FUTUREGEN 2.0: THE PLAN GEOLOGY Analysis of the geology of the Mt. Simon sandstone formation under Morgan County is crucial before there is any carbon injection or sequestration. That will include measuring the depth and thickness of structures within the formation and the permeability or ability of materials to pass through rock layers and identifying any fractures or faults that could contribute to CO2 escape or other problems. The formation underlies Illinois, Indiana, and Kentucky. In the Illinois basin, 2,500 feet is the minimum depth at which CO2 remains “supercritical” (in an ideal liquid form for sequestration) -- the top of the formation in the Morgan County area is some 4,450 feet below the surface. Scientists will conduct a “sonogram” of the formation, transmitting energy waves through the rock and creating a series of underground images as waves bounce back toward the surface. Particularly important is the integrity of the formation’s overlying Eau Claire and subsequent shale “seals” which will help keep underground CO2 underground. “We come to this with as much geological data as has been gathered in the State of Illinois, as well as in Indiana and Kentucky,” noted Sallie Greenberg, assistant director of the Illinois State Geological Survey’s (ISGS) Advanced Energy Technology Initiative.

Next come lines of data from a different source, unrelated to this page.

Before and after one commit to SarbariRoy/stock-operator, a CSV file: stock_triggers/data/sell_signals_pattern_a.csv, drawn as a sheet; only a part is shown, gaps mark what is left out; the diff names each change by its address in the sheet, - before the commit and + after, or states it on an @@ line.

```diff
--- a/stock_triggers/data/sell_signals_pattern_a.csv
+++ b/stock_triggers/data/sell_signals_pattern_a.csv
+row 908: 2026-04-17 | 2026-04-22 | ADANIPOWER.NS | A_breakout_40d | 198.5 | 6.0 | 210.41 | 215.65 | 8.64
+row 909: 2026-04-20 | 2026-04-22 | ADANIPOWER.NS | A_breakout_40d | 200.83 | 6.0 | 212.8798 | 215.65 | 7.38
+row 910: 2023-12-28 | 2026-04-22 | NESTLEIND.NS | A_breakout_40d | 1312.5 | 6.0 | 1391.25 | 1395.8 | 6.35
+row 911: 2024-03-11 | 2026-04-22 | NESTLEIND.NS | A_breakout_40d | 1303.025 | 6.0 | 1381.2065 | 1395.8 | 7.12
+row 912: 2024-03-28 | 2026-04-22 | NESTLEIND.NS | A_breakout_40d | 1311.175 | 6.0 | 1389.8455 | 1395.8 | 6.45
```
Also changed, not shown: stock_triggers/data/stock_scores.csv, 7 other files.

ENVIRONMENT Meanwhile, the U.S. Department of Energy will oversee a projected 18-month environmental impact statement process as required under the National Environmental Policy Act, analyzing a range of potential above- and belowground issues that could arise from the project. The process will cover not only the injection site and the planned CO2 pipeline from Meredosia to the site but also any environmental concerns regarding “repowering” and operation of the retooled Ameren plant. According to project environmental consultant Lucy Swartz, DOE’s study will extend even to project research, training, and visitor facilities. “They’ll look at impacts to prime farmland,” Swartz related. “They’ll look at impacts to agricultural resources; they’ll look at impacts to wetlands, air quality impacts, water quality impacts.” DOE also will consider socioeconomic impacts: community benefits and costs, truck traffic during construction, decibel (audio) levels related to construction and injection. FutureGen Alliance CEO Ken Humphreys related plans to address the injection site’s visual “footprint,” as well.

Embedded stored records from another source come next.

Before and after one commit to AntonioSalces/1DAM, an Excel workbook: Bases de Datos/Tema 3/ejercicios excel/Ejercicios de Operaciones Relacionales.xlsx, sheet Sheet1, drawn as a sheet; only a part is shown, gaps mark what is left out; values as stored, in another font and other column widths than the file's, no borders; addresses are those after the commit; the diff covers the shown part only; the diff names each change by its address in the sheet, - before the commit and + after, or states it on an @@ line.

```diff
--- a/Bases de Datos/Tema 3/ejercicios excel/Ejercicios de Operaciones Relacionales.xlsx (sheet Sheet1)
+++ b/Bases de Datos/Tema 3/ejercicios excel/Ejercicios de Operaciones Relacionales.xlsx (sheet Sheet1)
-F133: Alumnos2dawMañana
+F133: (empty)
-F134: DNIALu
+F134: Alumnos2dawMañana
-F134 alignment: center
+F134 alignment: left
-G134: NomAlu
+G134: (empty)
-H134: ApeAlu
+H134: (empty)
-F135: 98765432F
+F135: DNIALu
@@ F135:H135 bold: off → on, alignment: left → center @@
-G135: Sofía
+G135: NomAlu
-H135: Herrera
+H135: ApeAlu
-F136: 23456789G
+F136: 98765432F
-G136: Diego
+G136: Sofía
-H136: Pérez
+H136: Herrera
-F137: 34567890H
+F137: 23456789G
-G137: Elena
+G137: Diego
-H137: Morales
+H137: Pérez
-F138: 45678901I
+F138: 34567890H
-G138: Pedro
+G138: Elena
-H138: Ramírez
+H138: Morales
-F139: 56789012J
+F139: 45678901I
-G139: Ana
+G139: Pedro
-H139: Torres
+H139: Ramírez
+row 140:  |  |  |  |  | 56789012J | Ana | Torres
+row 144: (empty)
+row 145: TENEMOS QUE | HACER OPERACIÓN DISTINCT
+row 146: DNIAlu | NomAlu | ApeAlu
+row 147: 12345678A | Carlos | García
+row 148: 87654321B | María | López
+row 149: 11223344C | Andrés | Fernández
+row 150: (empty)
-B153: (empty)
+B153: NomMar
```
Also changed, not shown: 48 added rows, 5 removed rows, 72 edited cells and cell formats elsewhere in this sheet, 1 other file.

SAFETY AND SECURITY In Morgan County, groundwater supplies are at most 80 feet beneath the surface, ISGS’ Greenberg said. Consumer water supplies and the proposed CO2 “reservoir” are separated by nearly a solid mile of “very impermeable” shale, limestone, and other rock, she said. At that depth and in its liquid state, a CO2 leak is of “ultra-low” risk, Humphreys said. In its supercritical state, CO2 is even less volatile than in its odorless, non-flammable, generally non-toxic gaseous state, Humphreys said. Further, the alliance CEO reports CO2 would leave the Meredosia plant in a “97 percent-plus pure” state, with Ameren separating sulfur, heavy metals, and other potential contaminants. Underground CO2 supplies actually should exceed the health safety level of untreated water within the Mt. Simon formation, Humphreys said. The planned 10-inch steel pipeline that would move CO2 to the injection site is rated to withstand pressures above 2,200 pounds per square inch. Gulf Interstate Engineering, the Houston firm expected to construct the line, has

worked extensively in Illinois natural gas transportation and CO2 transport in other regions. “While a CO2 pipeline has never specifically been built to connect a power plant and a storage hub, within the chemical and oil and gas industries, there are literally thousands of miles of CO2 pipeline that have been safely operated for decades,” Humphreys told FarmWeek.

FUNDING AND LIABILITY Humphreys cites a potential triple line of protection in the event of a breach in or other problem with CO2 storage, equipment damage or failure, or crop damage related to construction or operations: project financial resources, industrial insurance, and a proposed project trust fund. He noted a couple of commercial insurers are developing products specifically for the carbon capture-sequestration industry, and he maintained the alliance would obtain “an adequate policy to protect the project.” A project-supported trust fund to protect groundwater likely will be required under FutureGen’s U.S. Environmental Protection Agency (EPA) injection permit. But Humphreys envisions a reserve overseen by an independent trustee, that also would cover property or other project-related damage. That fund ostensibly would function for at least EPA’s 50-year “default timeline” for ensuring protection after injection has been completed, he said. That’s after a potential four-year design phase and a possible 30-35 years of site operation, Humphreys said. EPA is expected to set bonding or other fund security requirements. FutureGen “enabling” legislation in the Illinois House would require at least $15 million in project coverage, trust fund establishment, and state indemnification of losses not covered by insurance or the trust fund.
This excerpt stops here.